=== Begin Enclosure ===

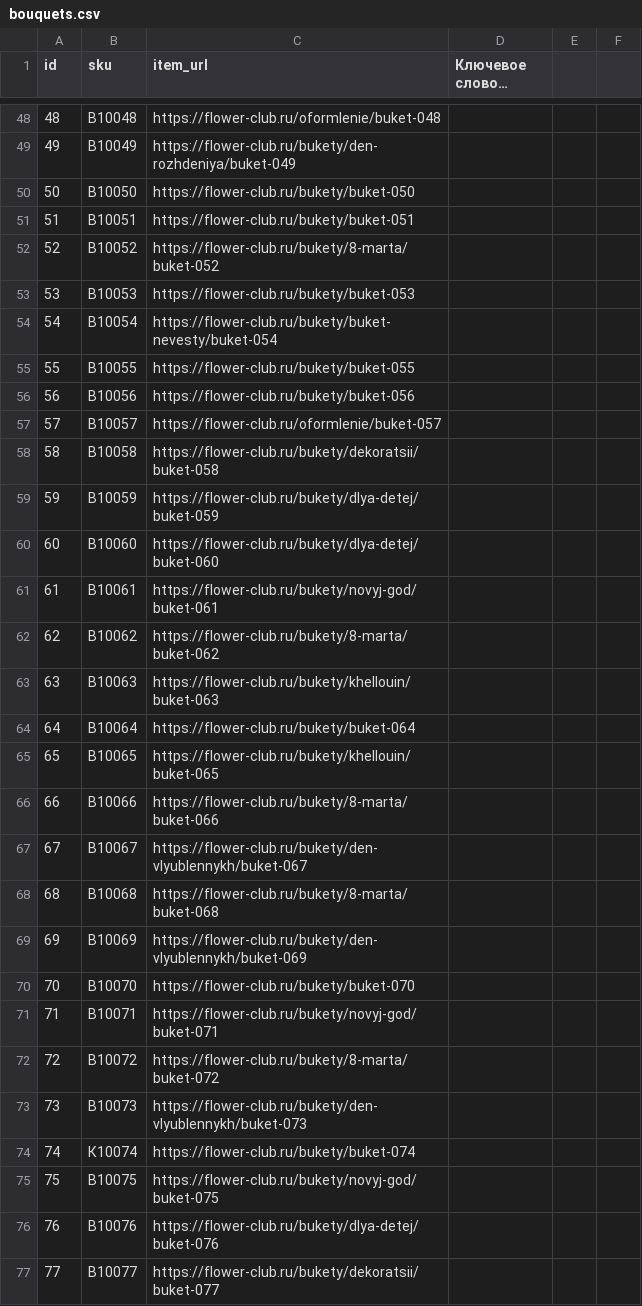
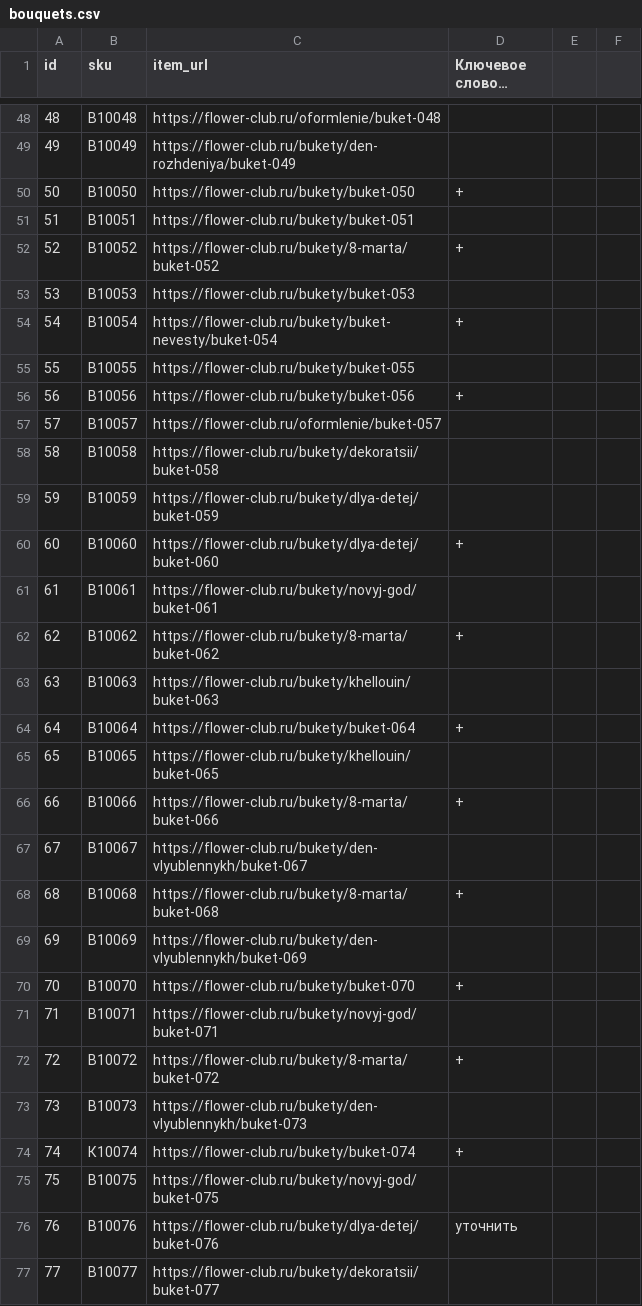
Before and after one commit to kovalchyk/csv-keywords, a CSV file: bouquets.csv, drawn as a sheet; only a part is shown, gaps mark what is left out; long unchanged cells end in …; the diff covers the shown part only; the diff names each change by its address in the sheet, - before the commit and + after, or states it on an @@ line.

Commit message:
Up to 92 position

```diff
--- a/bouquets.csv
+++ b/bouquets.csv
-D50 (Ключевое слово # (#16)): (empty)
+D50 (Ключевое слово # (#16)): +
-D52 (Ключевое слово # (#16)): (empty)
+D52 (Ключевое слово # (#16)): +
-D54 (Ключевое слово # (#16)): (empty)
+D54 (Ключевое слово # (#16)): +
-D56 (Ключевое слово # (#16)): (empty)
+D56 (Ключевое слово # (#16)): +
-D60 (Ключевое слово # (#16)): (empty)
+D60 (Ключевое слово # (#16)): +
-D62 (Ключевое слово # (#16)): (empty)
+D62 (Ключевое слово # (#16)): +
-D64 (Ключевое слово # (#16)): (empty)
+D64 (Ключевое слово # (#16)): +
-D66 (Ключевое слово # (#16)): (empty)
+D66 (Ключевое слово # (#16)): +
-D68 (Ключевое слово # (#16)): (empty)
+D68 (Ключевое слово # (#16)): +
-D70 (Ключевое слово # (#16)): (empty)
+D70 (Ключевое слово # (#16)): +
-D72 (Ключевое слово # (#16)): (empty)
+D72 (Ключевое слово # (#16)): +
-D74 (Ключевое слово # (#16)): (empty)
+D74 (Ключевое слово # (#16)): +
-D76 (Ключевое слово # (#16)): (empty)
+D76 (Ключевое слово # (#16)): уточнить
```
Also changed, not shown: 7 edited cells elsewhere in this file.
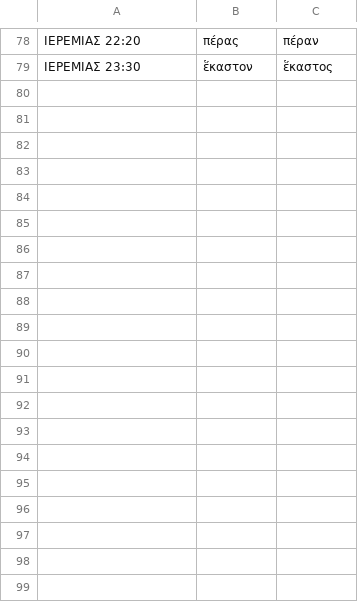
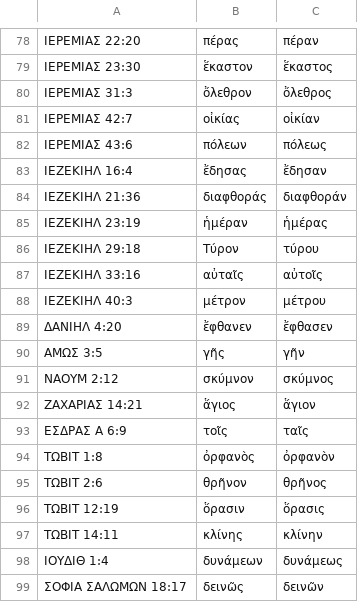
Before and after one commit to jjorloff1/brenton-lxx-error-finder, a TSV file: accepted_sequence_variants.tsv, drawn as a sheet; only a part is shown, gaps mark what is left out; the diff covers the shown part only.

Commit message:
Review remaining 1st pass sequence errors.

```diff
--- a/accepted_sequence_variants.tsv
+++ b/accepted_sequence_variants.tsv
@@ -79 +79,21 @@
 ΙΕΡΕΜΙΑΣ 23:30	ἕκαστον	ἕκαστος
+ΙΕΡΕΜΙΑΣ 31:3	ὄλεθρον	ὄλεθρος
+ΙΕΡΕΜΙΑΣ 42:7	οἰκίας	οἰκίαν
+ΙΕΡΕΜΙΑΣ 43:6	πόλεων	πόλεως
+ΙΕΖΕΚΙΗΛ 16:4	ἔδησας	ἔδησαν
+ΙΕΖΕΚΙΗΛ 21:36	διαφθοράς	διαφθοράν
+ΙΕΖΕΚΙΗΛ 23:19	ἡμέραν	ἡμέρας
+ΙΕΖΕΚΙΗΛ 29:18	Τύρον	τύρου
+ΙΕΖΕΚΙΗΛ 33:16	αὐταῖς	αὐτοῖς
+ΙΕΖΕΚΙΗΛ 40:3	μέτρον	μέτρου
+ΔΑΝΙΗΛ 4:20	ἔφθανεν	ἔφθασεν
+ΑΜΩΣ 3:5	γῆς	γῆν
+ΝΑΟΥΜ 2:12	σκύμνον	σκύμνος
+ΖΑΧΑΡΙΑΣ 14:21	ἅγιος	ἅγιον
+ΕΣΔΡΑΣ Α 6:9	τοῖς	ταῖς
+ΤΩΒΙΤ 1:8	ὀρφανὸς	ὀρφανὸν
+ΤΩΒΙΤ 2:6	θρῆνον	θρῆνος
+ΤΩΒΙΤ 12:19	ὅρασιν	ὅρασις
+ΤΩΒΙΤ 14:11	κλίνης	κλίνην
+ΙΟΥΔΙΘ 1:4	δυνάμεων	δυνάμεως
+ΣΟΦΙΑ ΣΑΛΩΜΩΝ 18:17	δεινῶς	δεινῶν
```
Also changed, not shown: 27 added rows elsewhere in this file, word_corrections.tsv, 1 other file.
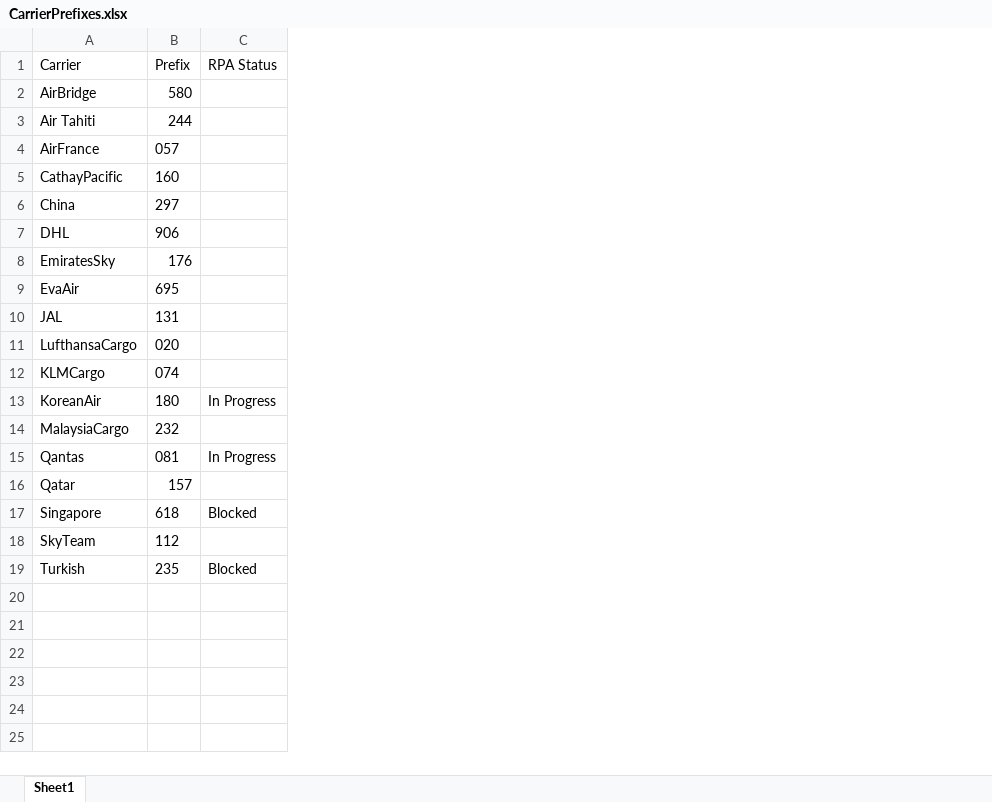
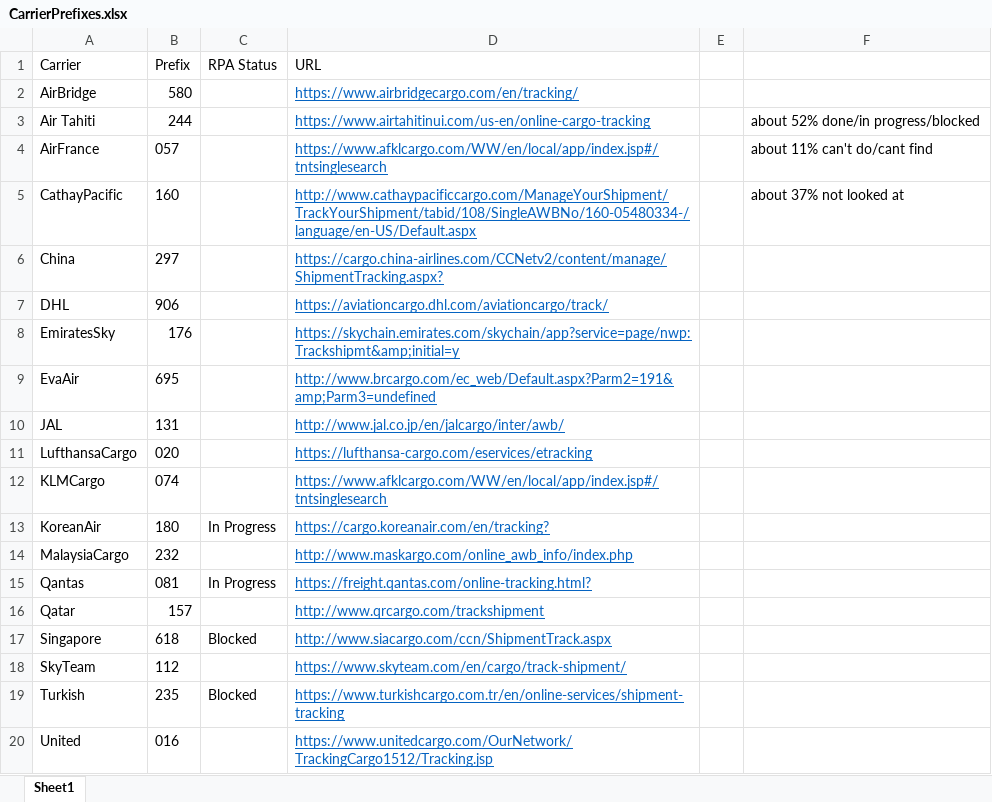
Before and after one commit to pvanausdeln/AirCarrierRPA, an Excel workbook: CarrierPrefixes.xlsx, sheet Sheet1, drawn as a sheet; values as stored, in another font and other column widths than the file's, no borders; the diff names each change by its address in the sheet, - before the commit and + after, or states it on an @@ line.

Commit message:
added urls to carrier list

```diff
--- a/CarrierPrefixes.xlsx (sheet Sheet1)
+++ b/CarrierPrefixes.xlsx (sheet Sheet1)
+column D (URL), rows 2-19: https://www.airbridgecargo.com/en/tracking/ | https://www.airtahitinui.com/us-en/online-cargo-tracking | https://www.afklcargo.com/WW/en/local/app/index.jsp#/tntsinglesearch | http://www.cathaypacificcargo.com/ManageYourShipment/TrackYourShipment/tabid/108/SingleAWBNo/160-05480334-/language/en-US/Default.aspx | https://cargo.china-airlines.com/CCNetv2/content/manage/ShipmentTracking.aspx? | https://aviationcargo.dhl.com/aviationcargo/track/ | https://skychain.emirates.com/skychain/app?service=page/nwp:Trackshipmt&amp;initial=y | http://www.brcargo.com/ec_web/Default.aspx?Parm2=191&amp;Parm3=undefined | http://www.jal.co.jp/en/jalcargo/inter/awb/ | https://lufthansa-cargo.com/eservices/etracking | https://www.afklcargo.com/WW/en/local/app/index.jsp#/tntsinglesearch | https://cargo.koreanair.com/en/tracking? | http://www.maskargo.com/online_awb_info/index.php | https://freight.qantas.com/online-tracking.html? | http://www.qrcargo.com/trackshipment | http://www.siacargo.com/ccn/ShipmentTrack.aspx | https://www.skyteam.com/en/cargo/track-shipment/ | https://www.turkishcargo.com.tr/en/online-services/shipment-tracking
+column E, empty
+column F, rows 3-5: about 52% done/in progress/blocked | about 11% can't do/cant find | about 37% not looked at
+row 20: United | 016 |  | https://www.unitedcargo.com/OurNetwork/TrackingCargo1512/Tracking.jsp
```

=== End Enclosure ===

▶ _What to produce_: When a line in the records above contains the word "shown", copy it.

▶ _Reply_:
Before and after one commit to kovalchyk/csv-keywords, a CSV file: bouquets.csv, drawn as a sheet; only a part is shown, gaps mark what is left out; long unchanged cells end in …; the diff covers the shown part only; the diff names each change by its address in the sheet, - before the commit and + after, or states it on an @@ line.
Also changed, not shown: 7 edited cells elsewhere in this file.
Before and after one commit to jjorloff1/brenton-lxx-error-finder, a TSV file: accepted_sequence_variants.tsv, drawn as a sheet; only a part is shown, gaps mark what is left out; the diff covers the shown part only.
Also changed, not shown: 27 added rows elsewhere in this file, word_corrections.tsv, 1 other file.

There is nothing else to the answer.